(Your task) The result should be the listing below restated word for word, with images left out.

** Data for analysis follows **

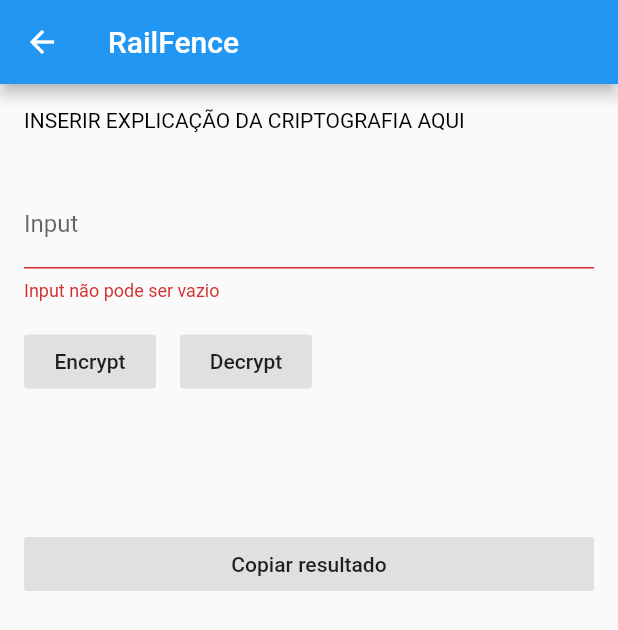
After one commit to arielzao150/the_code_app, a Flutter app: the RailFence screen opened directly, after a tap on "Encrypt", after a tap on "Decrypt", on a phone screen of 412 x 824 dp. The commit adds this screen. Shown: the top 630 px of the screen. Run offline on Flutter 3.47's test engine with Material 2 defaults, Android fonts, the phone set to English and light mode, and no system bars.

Commit message:
Finalização da lógicaa do RailFence

```diff
--- /dev/null
+++ b/lib/UI/criptografias/RailFence.dart
@@ -0,0 +1,185 @@
+import 'package:flutter/material.dart';
+import 'package:flutter/services.dart';
+import '../basic_crypto.dart';
+
+class RailFence extends Criptografia {
+  final String explicacao = """INSERIR EXPLICAÇÃO DA CRIPTOGRAFIA AQUI""";
+  final String nome = "RailFence";
+  final Nivel nivel = Nivel.MEDIO;
+
+  @override
+  State<StatefulWidget> createState() => _RailFenceState(explicacao, nome);
+
+  @override
+  String decrypt(String cyphertext, {String key}) {
+    List caracteres = new List(cyphertext.length);
+    int linha = 0;
+    int count = 0;
+    String plaintext = "";
+    for (int i = 0; i < cyphertext.length; i++) {
+      if (linha == 0) {
+        if (count * 4 >= cyphertext.length) {
+          linha++;
+          count = 0;
+        } else {
+          caracteres[count * 4] = cyphertext[i];
+          count++;
+        }
+      }
+      if (linha == 1) {
+        if (count * 2 >= cyphertext.length) {
+          linha++;
+          count = 0;
+        } else {
+          caracteres[(count * 2) + linha] = cyphertext[i];
+          count++;
+        }
+      }
+      if (linha == 2) {
+        if ((count * 4) + 2 >= cyphertext.length) {
+          break;
+        } else {
+          caracteres[(count * 4) + 2] = cyphertext[i];
+          count++;
+        }
+      }
+    }
+    for (int i = 0; i < caracteres.length; i++) {
+      plaintext += caracteres[i];
+    }
+    return plaintext;
+  }
+
+  @override
+  String encrypt(String plaintext, {String key}) {
+    List caracteres = new List();
+    String cyphertext = "";
+    for (int i = 0; i < plaintext.length; i++) {
+      caracteres.add(plaintext[i]);
+    }
+    for (int i = 0; i < 3; i++) {
+      for (int j = i; j < caracteres.length; j += i % 2 != 1 ? 4 : 2) {
+        cyphertext += caracteres[j];
+      }
+    }
+    return cyphertext;
+  }
+}
+
+class _RailFenceState extends State<RailFence> {
+  final TextEditingController _input = new TextEditingController();
+  String _output = "Resultado";
+  final String explicacao;
+  final String nome;
+  final RailFence CRIPTO = new RailFence();
+
+  _RailFenceState(this.explicacao, this.nome);
+
+  @override
+  Widget build(BuildContext context) {
+    return new Scaffold(
+      appBar: new AppBar(
+        title: new Text(nome),
+      ),
+      body: new ListView(
+        children: <Widget>[
+          // Explicação
+          new Container(
+            child: new RichText(
+              text: new TextSpan(
+                text: explicacao,
+                style: new TextStyle(color: Colors.black),
+              ),
+              textDirection: TextDirection.ltr,
+              overflow: TextOverflow.clip,
+            ),
+            margin: new EdgeInsets.all(16.0),
+          ),
+
+          // Input
+          new Container(
+            margin: new EdgeInsets.all(16.0),
+            child: new TextFormField(
+              autocorrect: false,
+              controller: _input,
+              maxLines: 1,
+              decoration: new InputDecoration(
+                labelText: "Input",
+              ),
+              validator: (input) {
+                if (input.isEmpty) return "Input não pode ser vazio";
+              },
+              autovalidate: true,
+            ),
+          ),
+
+          // Botões
+          new Row(
+            children: <Widget>[
+              new Container(
+                margin: EdgeInsets.only(left: 16.0),
+                child: new FlatButton(
+                  color: Colors.grey.shade300,
+                  onPressed: () {
+                    setState(() {
+                      _output = CRIPTO.encrypt(_input.text);
+                    });
+                  },
+                  child: new Center(child: new Text("Encrypt")),
+                ),
+              ),
+              new Container(
+                margin: EdgeInsets.only(left: 16.0),
+                child: new FlatButton(
+                  color: Colors.grey.shade300,
+                  onPressed: () {
+                    setState(() {
+                      _output = CRIPTO.decrypt(_input.text);
+                    });
+                  },
+                  child: new Center(child: new Text("Decrypt")),
+                ),
+              ),
+            ],
+          ),
+
+          // Output
+          new Container(
+            margin: new EdgeInsets.only(
+                left: 16.0, right: 16.0, top: 16.0, bottom: 32.0),
+            child: new Text(
+              _output,
+              style: new TextStyle(
+                fontSize: 20.0,
+              ),
+            ),
+          ),
+          new Container(
+            margin: new EdgeInsets.only(
+                left: 16.0, right: 16.0, top: 16.0, bottom: 32.0),
+            child: new BotaoCopiar(_output),
+          ),
+        ],
+      ),
+    );
+  }
+}
+
+class BotaoCopiar extends StatelessWidget {
+  final String texto;
+
+  BotaoCopiar(this.texto);
+
+  @override
+  Widget build(BuildContext context) {
+    return new FlatButton(
+      child: new Text("Copiar resultado"),
+      onPressed: () {
+        Clipboard.setData(new ClipboardData(text: texto));
+        Scaffold.of(context)
+            .showSnackBar(new SnackBar(content: new Text("Resultado copiado")));
+      },
+      color: Colors.grey.shade300,
+    );
+  }
+}
--- a/lib/UI/home.dart
+++ b/lib/UI/home.dart
@@ -4,6 +4,7 @@ import './basic_crypto.dart';
 // Criptografias
 import './criptografias/base64.dart';
 import './criptografias/caesar.dart';
+import './criptografias/RailFence.dart';
 import './criptografias/transposition.dart';
 import './criptografias/semChaveBase.dart';
 
@@ -21,6 +22,7 @@ class _HomeState extends State<Home> {
     types.add(new Base64());
     types.add(new Transposition());
     types.add(new CaesarShift());
+    types.add(new RailFence());
     types.add(new NOME_DA_CRIPTOGRAFIA());
 
     types.sort((Criptografia a, Criptografia b) {
```
Also changed, not shown: pubspec.lock.
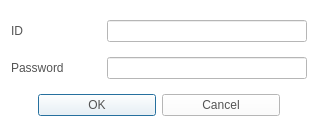
Qt form CaX/dialog/logindialog.ui (fsest4u/CaX_03) before a commit.
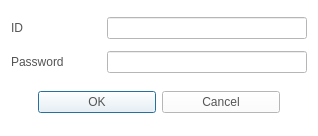
The same form after that commit. Icons and pictures are not drawn.

What changed in the file:
```diff
--- a/CaX/dialog/logindialog.ui
+++ b/CaX/dialog/logindialog.ui
@@ -118,6 +118,12 @@
    </item>
    <item>
     <widget class="QDialogButtonBox" name="buttonBox">
+     <property name="minimumSize">
+      <size>
+       <width>0</width>
+       <height>34</height>
+      </size>
+     </property>
      <property name="styleSheet">
       <string notr="true">QPushButton
 {
```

** End of Data for analysis **

(Task solution)
After one commit to arielzao150/the_code_app, a Flutter app: the RailFence screen opened directly, after a tap on "Encrypt", after a tap on "Decrypt", on a phone screen of 412 x 824 dp. The commit adds this screen. Shown: the top 630 px of the screen. Run offline on Flutter 3.47's test engine with Material 2 defaults, Android fonts, the phone set to English and light mode, and no system bars.

Commit message:
Finalização da lógicaa do RailFence

```diff
--- /dev/null
+++ b/lib/UI/criptografias/RailFence.dart
@@ -0,0 +1,185 @@
+import 'package:flutter/material.dart';
+import 'package:flutter/services.dart';
+import '../basic_crypto.dart';
+
+class RailFence extends Criptografia {
+  final String explicacao = """INSERIR EXPLICAÇÃO DA CRIPTOGRAFIA AQUI""";
+  final String nome = "RailFence";
+  final Nivel nivel = Nivel.MEDIO;
+
+  @override
+  State<StatefulWidget> createState() => _RailFenceState(explicacao, nome);
+
+  @override
+  String decrypt(String cyphertext, {String key}) {
+    List caracteres = new List(cyphertext.length);
+    int linha = 0;
+    int count = 0;
+    String plaintext = "";
+    for (int i = 0; i < cyphertext.length; i++) {
+      if (linha == 0) {
+        if (count * 4 >= cyphertext.length) {
+          linha++;
+          count = 0;
+        } else {
+          caracteres[count * 4] = cyphertext[i];
+          count++;
+        }
+      }
+      if (linha == 1) {
+        if (count * 2 >= cyphertext.length) {
+          linha++;
+          count = 0;
+        } else {
+          caracteres[(count * 2) + linha] = cyphertext[i];
+          count++;
+        }
+      }
+      if (linha == 2) {
+        if ((count * 4) + 2 >= cyphertext.length) {
+          break;
+        } else {
+          caracteres[(count * 4) + 2] = cyphertext[i];
+          count++;
+        }
+      }
+    }
+    for (int i = 0; i < caracteres.length; i++) {
+      plaintext += caracteres[i];
+    }
+    return plaintext;
+  }
+
+  @override
+  String encrypt(String plaintext, {String key}) {
+    List caracteres = new List();
+    String cyphertext = "";
+    for (int i = 0; i < plaintext.length; i++) {
+      caracteres.add(plaintext[i]);
+    }
+    for (int i = 0; i < 3; i++) {
+      for (int j = i; j < caracteres.length; j += i % 2 != 1 ? 4 : 2) {
+        cyphertext += caracteres[j];
+      }
+    }
+    return cyphertext;
+  }
+}
+
+class _RailFenceState extends State<RailFence> {
+  final TextEditingController _input = new TextEditingController();
+  String _output = "Resultado";
+  final String explicacao;
+  final String nome;
+  final RailFence CRIPTO = new RailFence();
+
+  _RailFenceState(this.explicacao, this.nome);
+
+  @override
+  Widget build(BuildContext context) {
+    return new Scaffold(
+      appBar: new AppBar(
+        title: new Text(nome),
+      ),
+      body: new ListView(
+        children: <Widget>[
+          // Explicação
+          new Container(
+            child: new RichText(
+              text: new TextSpan(
+                text: explicacao,
+                style: new TextStyle(color: Colors.black),
+              ),
+              textDirection: TextDirection.ltr,
+              overflow: TextOverflow.clip,
+            ),
+            margin: new EdgeInsets.all(16.0),
+          ),
+
+          // Input
+          new Container(
+            margin: new EdgeInsets.all(16.0),
+            child: new TextFormField(
+              autocorrect: false,
+              controller: _input,
+              maxLines: 1,
+              decoration: new InputDecoration(
+                labelText: "Input",
+              ),
+              validator: (input) {
+                if (input.isEmpty) return "Input não pode ser vazio";
+              },
+              autovalidate: true,
+            ),
+          ),
+
+          // Botões
+          new Row(
+            children: <Widget>[
+              new Container(
+                margin: EdgeInsets.only(left: 16.0),
+                child: new FlatButton(
+                  color: Colors.grey.shade300,
+                  onPressed: () {
+                    setState(() {
+                      _output = CRIPTO.encrypt(_input.text);
+                    });
+                  },
+                  child: new Center(child: new Text("Encrypt")),
+                ),
+              ),
+              new Container(
+                margin: EdgeInsets.only(left: 16.0),
+                child: new FlatButton(
+                  color: Colors.grey.shade300,
+                  onPressed: () {
+                    setState(() {
+                      _output = CRIPTO.decrypt(_input.text);
+                    });
+                  },
+                  child: new Center(child: new Text("Decrypt")),
+                ),
+              ),
+            ],
+          ),
+
+          // Output
+          new Container(
+            margin: new EdgeInsets.only(
+                left: 16.0, right: 16.0, top: 16.0, bottom: 32.0),
+            child: new Text(
+              _output,
+              style: new TextStyle(
+                fontSize: 20.0,
+              ),
+            ),
+          ),
+          new Container(
+            margin: new EdgeInsets.only(
+                left: 16.0, right: 16.0, top: 16.0, bottom: 32.0),
+            child: new BotaoCopiar(_output),
+          ),
+        ],
+      ),
+    );
+  }
+}
+
+class BotaoCopiar extends StatelessWidget {
+  final String texto;
+
+  BotaoCopiar(this.texto);
+
+  @override
+  Widget build(BuildContext context) {
+    return new FlatButton(
+      child: new Text("Copiar resultado"),
+      onPressed: () {
+        Clipboard.setData(new ClipboardData(text: texto));
+        Scaffold.of(context)
+            .showSnackBar(new SnackBar(content: new Text("Resultado copiado")));
+      },
+      color: Colors.grey.shade300,
+    );
+  }
+}
--- a/lib/UI/home.dart
+++ b/lib/UI/home.dart
@@ -4,6 +4,7 @@ import './basic_crypto.dart';
 // Criptografias
 import './criptografias/base64.dart';
 import './criptografias/caesar.dart';
+import './criptografias/RailFence.dart';
 import './criptografias/transposition.dart';
 import './criptografias/semChaveBase.dart';
 
@@ -21,6 +22,7 @@ class _HomeState extends State<Home> {
     types.add(new Base64());
     types.add(new Transposition());
     types.add(new CaesarShift());
+    types.add(new RailFence());
     types.add(new NOME_DA_CRIPTOGRAFIA());
 
     types.sort((Criptografia a, Criptografia b) {
```
Also changed, not shown: pubspec.lock.
Qt form CaX/dialog/logindialog.ui (fsest4u/CaX_03) before a commit.
The same form after that commit. Icons and pictures are not drawn.

What changed in the file:
```diff
--- a/CaX/dialog/logindialog.ui
+++ b/CaX/dialog/logindialog.ui
@@ -118,6 +118,12 @@
    </item>
    <item>
     <widget class="QDialogButtonBox" name="buttonBox">
+     <property name="minimumSize">
+      <size>
+       <width>0</width>
+       <height>34</height>
+      </size>
+     </property>
      <property name="styleSheet">
       <string notr="true">QPushButton
 {
```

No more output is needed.